Is healthcare a human right? Smart people argue both sides of that question in a search for the best answer for US citizens. What about the European model? Has Singapore found a way that is much less expensive than European healthcare? We take a look as the ACA (‘Obamacare’) seems to be on the verge of collapse, and the US Senate comes up short of answers for this question, again.
“It’s a great applause line, isn’t it, to say that “health care is a universal human right. But after the applause has died down, we’re left with the question that the left rarely takes time to answer: what is health care?” — from a Forbes article on “Yes, Health Care is a Right — An Individual Right”
A piece published in the New Yorker by Atul Gawande, surgeon and public-health researcher, argues that healthcare should be a right based on how technological change has extended average lifespans and needs for medicine: “Medical discoveries have enabled the average American to live eighty years or longer, and with a higher quality of life than ever before. Achieving this requires access not only to emergency care but also, crucially, to routine care and medicines, which is how we stave off and manage the series of chronic health issues that accumulate with long life. We get high blood pressure and hepatitis, diabetes and depression, cholesterol problems and colon cancer. Those who can’t afford the requisite care get sicker and die sooner. Yet, in a country where pretty much everyone has trash pickup and K-12 schooling for the kids, we’ve been reluctant to address our Second World War mistake and establish a basic system of health-care coverage that’s open to all.”
The counter-argument for healthcare as a right is made in an article in The Washington Times entitled, “Healthcare Is Not A Right.” It is written also by a physician — Roger Stark, the policy analyst for Washington Policy Center’s Center for Health CareFirst. Noting that, “every citizen of Canada has government-paid health insurance, but the long wait times for treatment, most notably for specialty care, would be unacceptable for Americans,” Stark also observe that no one expects the government to provide for food, shelter, and clothing. It also notes that:

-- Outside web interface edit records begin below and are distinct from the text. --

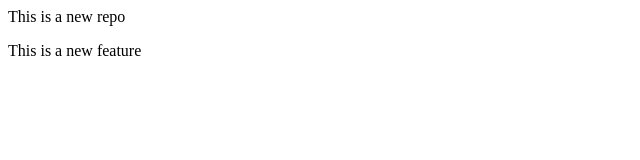
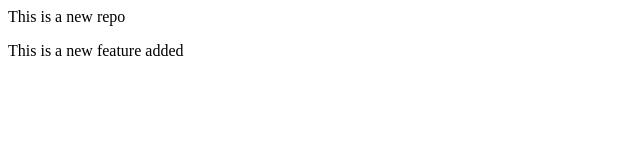
Before and after one commit to Amrit817900/localrepo, a plain HTML site: page index.html in a window 1280 px wide. Shown: the full height of the page, 0-640 px from the left. Drawn offline with Linux system fonts and the light colour scheme.

Commit message:
Added a new feature

```diff
--- a/index.html
+++ b/index.html
@@ -1,2 +1,2 @@
 <p>This is a new repo</p>
-<p>This is a new feature</p>
+<p>This is a new feature added</p>
```
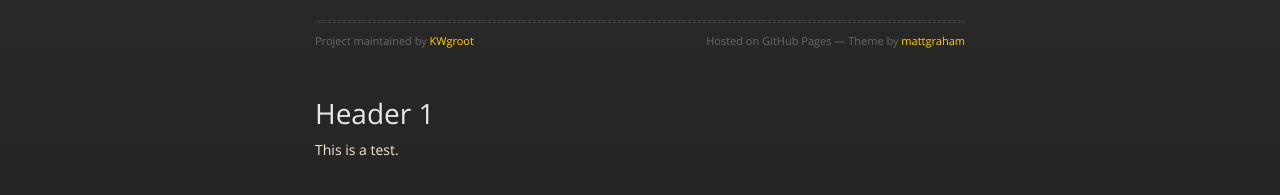
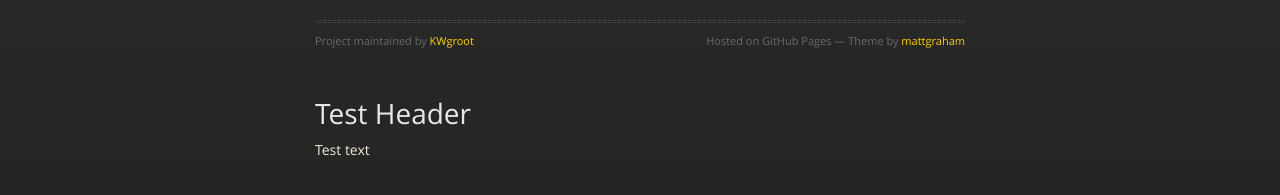
Before and after one commit to KWgroot/GitHub-Page, a Jekyll site: the page built from Frontpage.md, in a window 1280 px wide. Shown: the part 136-331 px from the top of the page. Built offline with Jekyll 4.4.1, drawn with Linux system fonts in a browser that asks for light colours; the repository's description, which GitHub fills in, is left out; our own code applies the rules of GitHub Pages for plain Markdown files.

```diff
--- a/Frontpage.md
+++ b/Frontpage.md
@@ -2,6 +2,6 @@
 layout: default
 ---
 
-# Header 1
+# Test Header
 
-This is a test.
+Test text
```
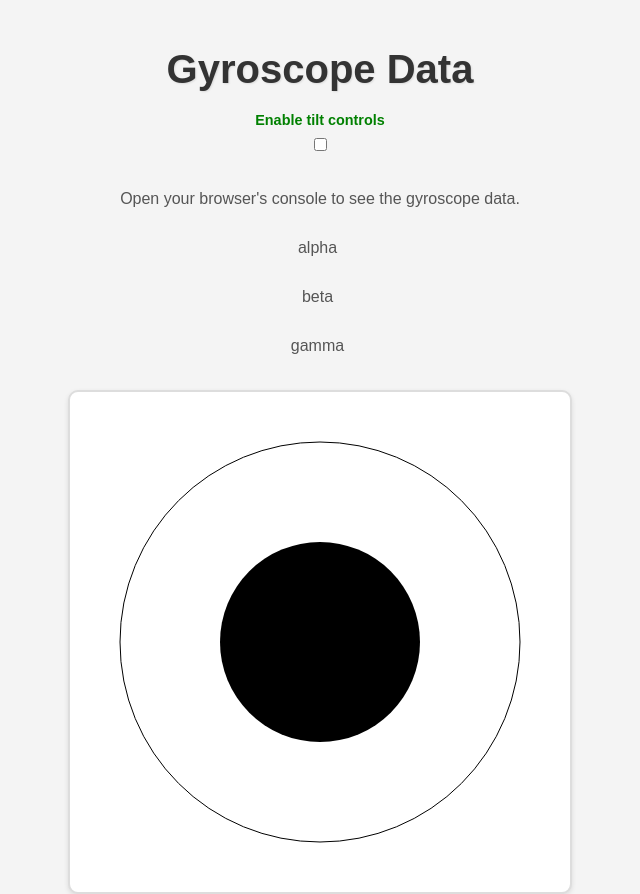
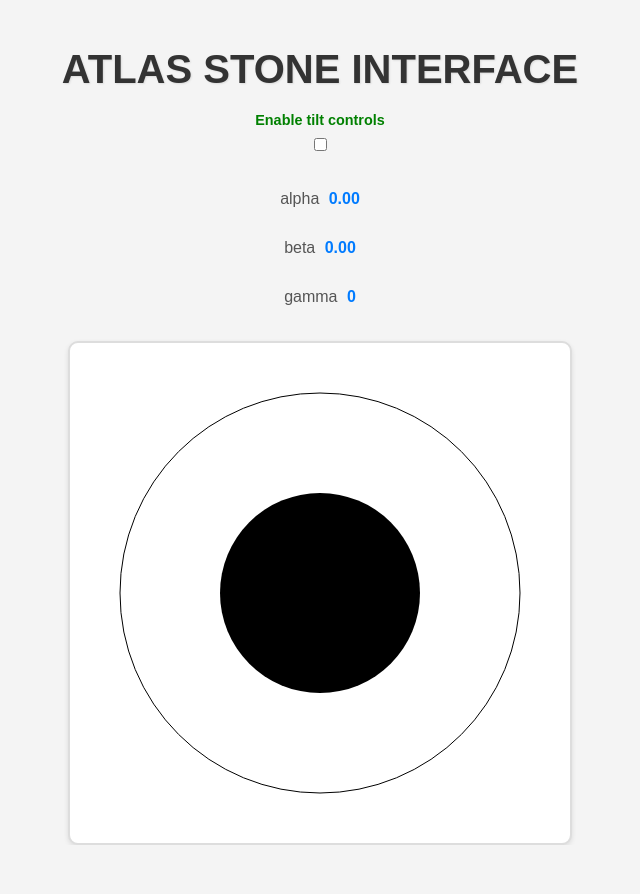
Before and after one commit to lbriers/MTO, a Flask app: page / in a window 1280 px wide. Shown: the whole page, without its empty margins (320-960 px from the left). After the commit the page ends 845 px from the top, so only its background shows below. Run offline with Flask 3, Linux system fonts and the light colour scheme.

Commit message:
toevoegen outputten van joystick controlls

```diff
--- a/MTO_WEB/static/script.js
+++ b/MTO_WEB/static/script.js
@@ -47,7 +47,15 @@ const drawJoystick = (x, y) => {
     outX = canvas.width / 2 + distance * Math.cos(angle);
     outY = canvas.height / 2 + distance * Math.sin(angle);
     //TODO: map these values to alpha/beta/gamma
+	if(enableGyroButton.checked == false){
+		alpha = distance * Math.cos(angle)/size;
+		beta = distance*Math.sin(angle)/size;
 
+		//print values
+		alphaElement.textContent = alpha.toFixed(2); 				  // Display with 2 decimal places
+		betaElement.textContent = beta.toFixed(2); 				  // Display with 2 decimal places
+		gammaElement.textContent = 0.00; 				  // Display with 2 decimal places
+	}
 
     // Draw joystick handle
     ctx.beginPath();
@@ -144,12 +152,13 @@ const startSensor = (sensor) => {
 			// The quaternion values represent the device's orientation
 			const quaternion = sensor.quaternion;
 
-			// Convert quaternion to Euler angles (degrees)
-			const euler = getEulerAngles(quaternion);
-			const alpha = euler.alpha; // Yaw (rotation around Z axis)
-			const beta = euler.beta;  // Pitch (rotation around X axis)
-			const gamma = euler.gamma; // Roll (rotation around Y axis)
-
+			if(enableGyroButton.checked == true){
+				// Convert quaternion to Euler angles (degrees)
+				const euler = getEulerAngles(quaternion);
+				const alpha = euler.alpha; // Yaw (rotation around Z axis)
+				const beta = euler.beta;  // Pitch (rotation around X axis)
+				const gamma = euler.gamma; // Roll (rotation around Y axis)
+			}
 			const orientationData = {
 				alpha: alpha,
 				beta: beta,
--- a/MTO_WEB/templates/index.html
+++ b/MTO_WEB/templates/index.html
@@ -1,11 +1,11 @@
  <!DOCTYPE html>
  <html>
   	<head>
-  		<title>Gyroscope Data</title>
+  		<title>ATLAS STONE INTERFACE</title>
   		<link rel="stylesheet" type="text/css" href="{{ url_for('static', filename='styles.css') }}">
   	</head>
 	<body>
-  	<h1>Gyroscope Data</h1>
+  	<h1>ATLAS STONE INTERFACE</h1>
 
   	<div class="toggle-container">
 		<label for="infoToggle" id="sensorSupportLabel"></label>
@@ -13,7 +13,6 @@
   		<p id="additionalInfo">Tilt control enabled!</p>
   	</div>
 
-  	<p>Open your browser's console to see the gyroscope data.</p>
   	<p>alpha <span id="alpha"></span></p>
   	<p>beta <span id="beta"></span></p>
   	<p>gamma <span id="gamma"></span></p>
```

“Because of budgetary constraints, the demand for healthcare is much greater than the supply in virtually every county with a government-controlled healthcare system. Even Medicare, essentially a single-payer plan, is not financially sustainable.”
Stark concludes that healthcare is “an economic activity like any other”, and so, “society should work toward putting patients in charge of their healthcare, reducing the role of government, and focusing on access, not healthcare as a supposed ‘right.'”
Physicians tend to have strong opinions about healthcare as a right. Daniel Summers writing in the New Republic observes, “As a pediatrician in private practice, I have grave concerns that implementing a rapid transition to a single-payer system would be far more disruptive to many Americans’ health care than Sanders cares to discuss.” He believes the plan put forward by Bernie Sanders (‘Medicare-for-all’), would reduce payments to doctors and hospitals.
What are the pros and cons of healthcare as a right?
A cursory read of ProCon‘s argument page on US healthcare yields a list of the major points with concise arguments for each proposition:
- The purpose of the US Constitution, as stated in the Preamble, is to “promote the general welfare,” not to provide it. vs. According to former Congressman Dennis Kucinich (D-OH), as part of efforts to “promote the general welfare,” healthcare “is a legitimate function of government.”
- A right to healthcare could increase the wait time for medical services. According to a 2012 Government Accountability Office (GAO) report, 9.4% of Medicaid beneficiaries had trouble obtaining necessary care due to long wait times, versus 4.2% of people with private health insurance. vs. A right to healthcare could save lives. According to a 2009 study by Harvard researchers, “lack of health insurance is associated with as many as 44,789 deaths per year,” which translates into a 40% increased risk of death among the uninsured.
- A right to healthcare could make medical services affordable for everyone. vs. Providing a right to healthcare could raise taxes. In European countries with a universal right to healthcare, the cost of coverage is paid through higher taxes.